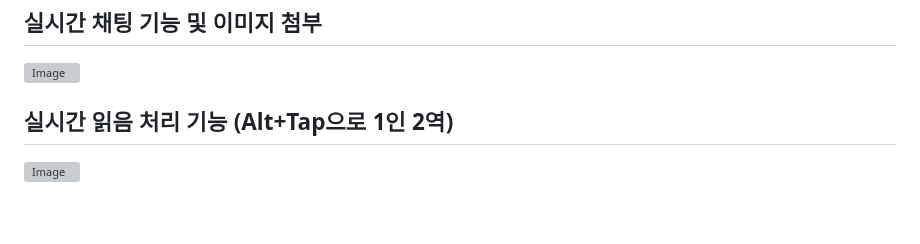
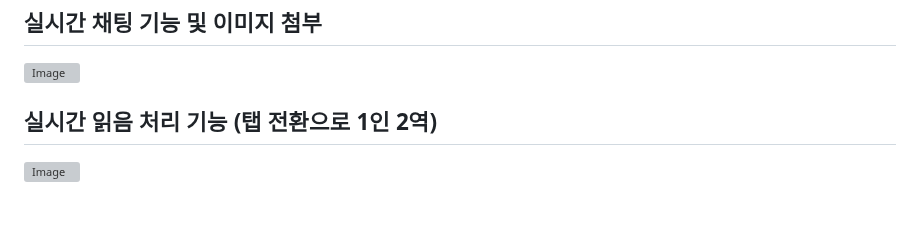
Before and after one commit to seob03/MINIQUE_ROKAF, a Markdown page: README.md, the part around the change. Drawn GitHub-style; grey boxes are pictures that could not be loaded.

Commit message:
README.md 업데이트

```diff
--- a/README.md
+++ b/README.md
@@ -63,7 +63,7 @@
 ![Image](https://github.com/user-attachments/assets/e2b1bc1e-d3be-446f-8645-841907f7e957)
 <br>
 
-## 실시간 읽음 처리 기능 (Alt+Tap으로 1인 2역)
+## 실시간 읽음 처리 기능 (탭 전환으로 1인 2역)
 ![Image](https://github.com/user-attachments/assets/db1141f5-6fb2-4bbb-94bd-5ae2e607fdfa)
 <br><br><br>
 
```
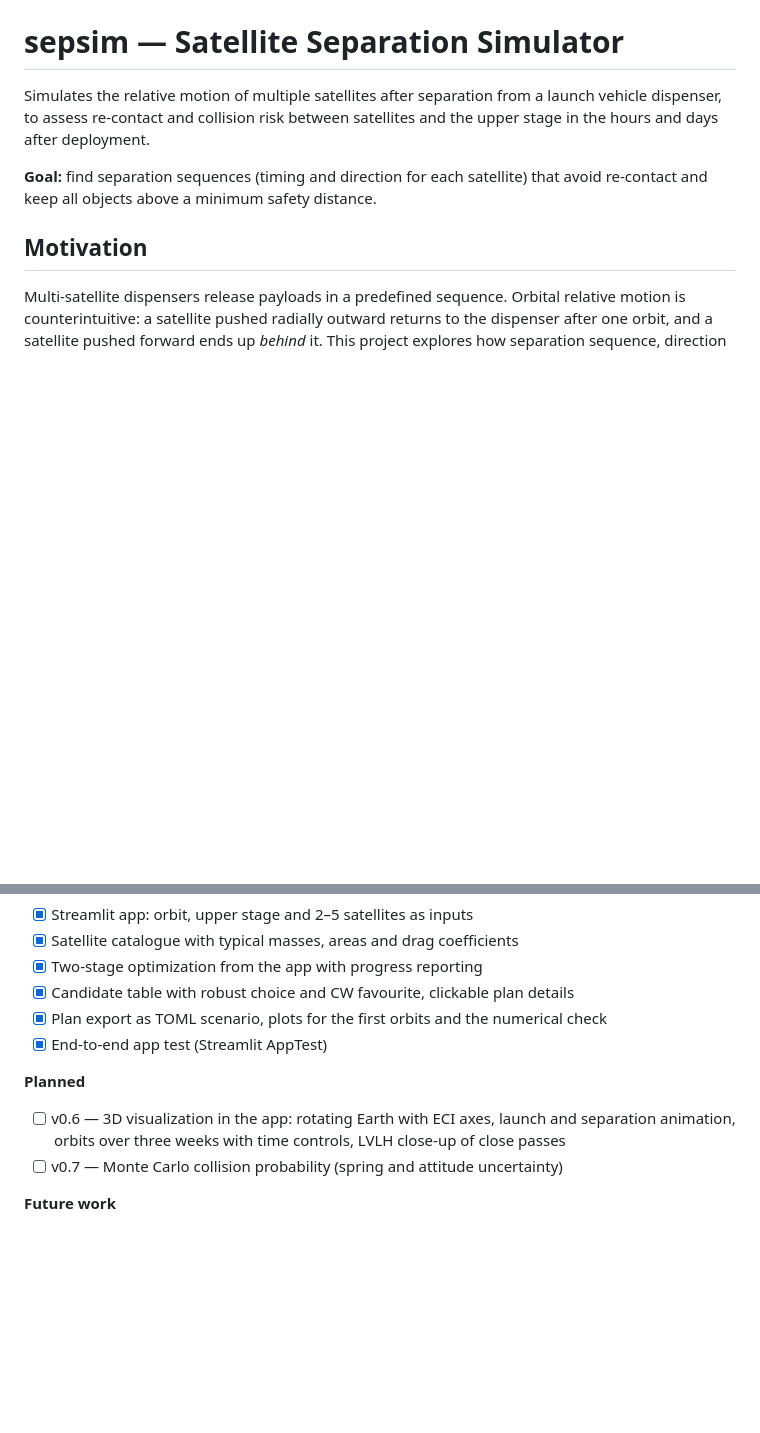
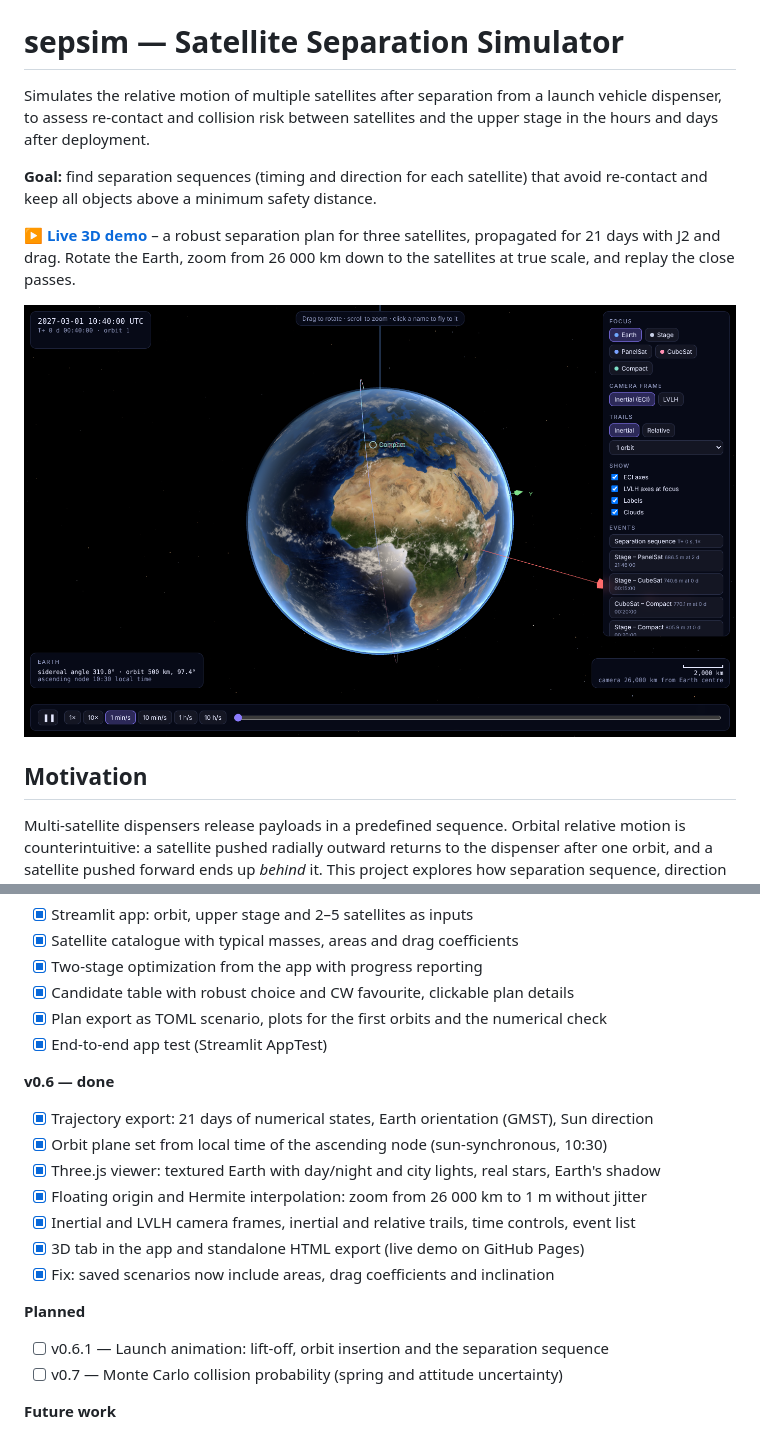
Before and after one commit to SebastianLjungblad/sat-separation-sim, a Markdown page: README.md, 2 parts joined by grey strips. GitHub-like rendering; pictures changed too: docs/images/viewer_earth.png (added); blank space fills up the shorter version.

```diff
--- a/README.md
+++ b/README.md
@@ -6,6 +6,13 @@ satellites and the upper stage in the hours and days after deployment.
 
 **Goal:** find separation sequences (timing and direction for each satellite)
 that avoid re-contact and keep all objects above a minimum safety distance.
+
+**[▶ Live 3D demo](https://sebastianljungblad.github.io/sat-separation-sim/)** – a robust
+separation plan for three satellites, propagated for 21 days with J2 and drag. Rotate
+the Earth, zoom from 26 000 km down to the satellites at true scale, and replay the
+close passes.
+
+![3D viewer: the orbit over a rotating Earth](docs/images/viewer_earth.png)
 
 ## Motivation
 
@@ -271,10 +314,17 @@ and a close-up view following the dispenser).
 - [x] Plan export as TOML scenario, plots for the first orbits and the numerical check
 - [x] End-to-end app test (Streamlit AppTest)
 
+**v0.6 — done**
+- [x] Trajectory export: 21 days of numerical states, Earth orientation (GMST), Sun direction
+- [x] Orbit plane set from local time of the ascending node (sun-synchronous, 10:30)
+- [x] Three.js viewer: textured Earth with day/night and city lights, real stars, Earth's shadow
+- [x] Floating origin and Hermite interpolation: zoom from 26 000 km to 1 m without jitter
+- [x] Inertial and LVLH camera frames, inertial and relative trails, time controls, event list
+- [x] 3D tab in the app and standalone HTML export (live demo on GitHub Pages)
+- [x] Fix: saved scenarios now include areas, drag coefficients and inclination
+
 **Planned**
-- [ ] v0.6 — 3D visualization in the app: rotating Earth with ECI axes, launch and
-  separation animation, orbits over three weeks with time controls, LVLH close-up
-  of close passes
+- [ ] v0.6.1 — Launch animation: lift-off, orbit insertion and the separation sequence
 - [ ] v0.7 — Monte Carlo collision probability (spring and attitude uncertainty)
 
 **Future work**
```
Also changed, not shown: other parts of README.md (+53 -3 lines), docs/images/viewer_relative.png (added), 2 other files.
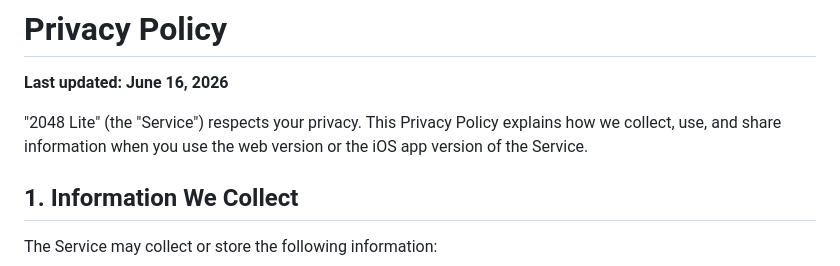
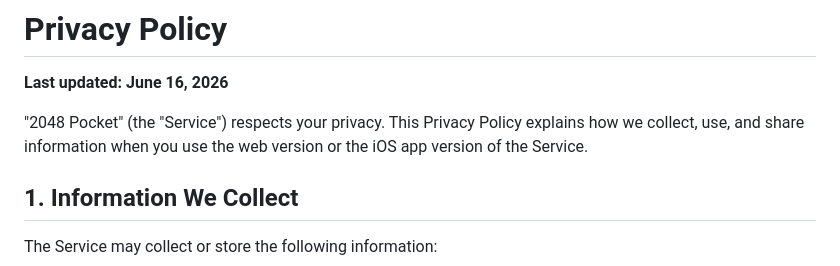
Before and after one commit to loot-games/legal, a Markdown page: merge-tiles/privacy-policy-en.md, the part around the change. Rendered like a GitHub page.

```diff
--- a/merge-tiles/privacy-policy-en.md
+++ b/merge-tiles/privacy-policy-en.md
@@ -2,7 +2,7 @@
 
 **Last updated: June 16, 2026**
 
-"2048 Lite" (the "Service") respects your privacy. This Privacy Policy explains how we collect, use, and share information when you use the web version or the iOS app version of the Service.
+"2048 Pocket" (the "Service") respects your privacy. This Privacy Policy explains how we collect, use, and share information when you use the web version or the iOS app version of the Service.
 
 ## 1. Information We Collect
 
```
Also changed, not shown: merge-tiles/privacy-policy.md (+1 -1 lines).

____

*What the task asks*: Which of the lines above hold the string "close"? Pick each of them out.

*Your solution*:
+close passes.
@@ -271,10 +314,17 @@ and a close-up view following the dispenser).
-  separation animation, orbits over three weeks with time controls, LVLH close-up
-  of close passes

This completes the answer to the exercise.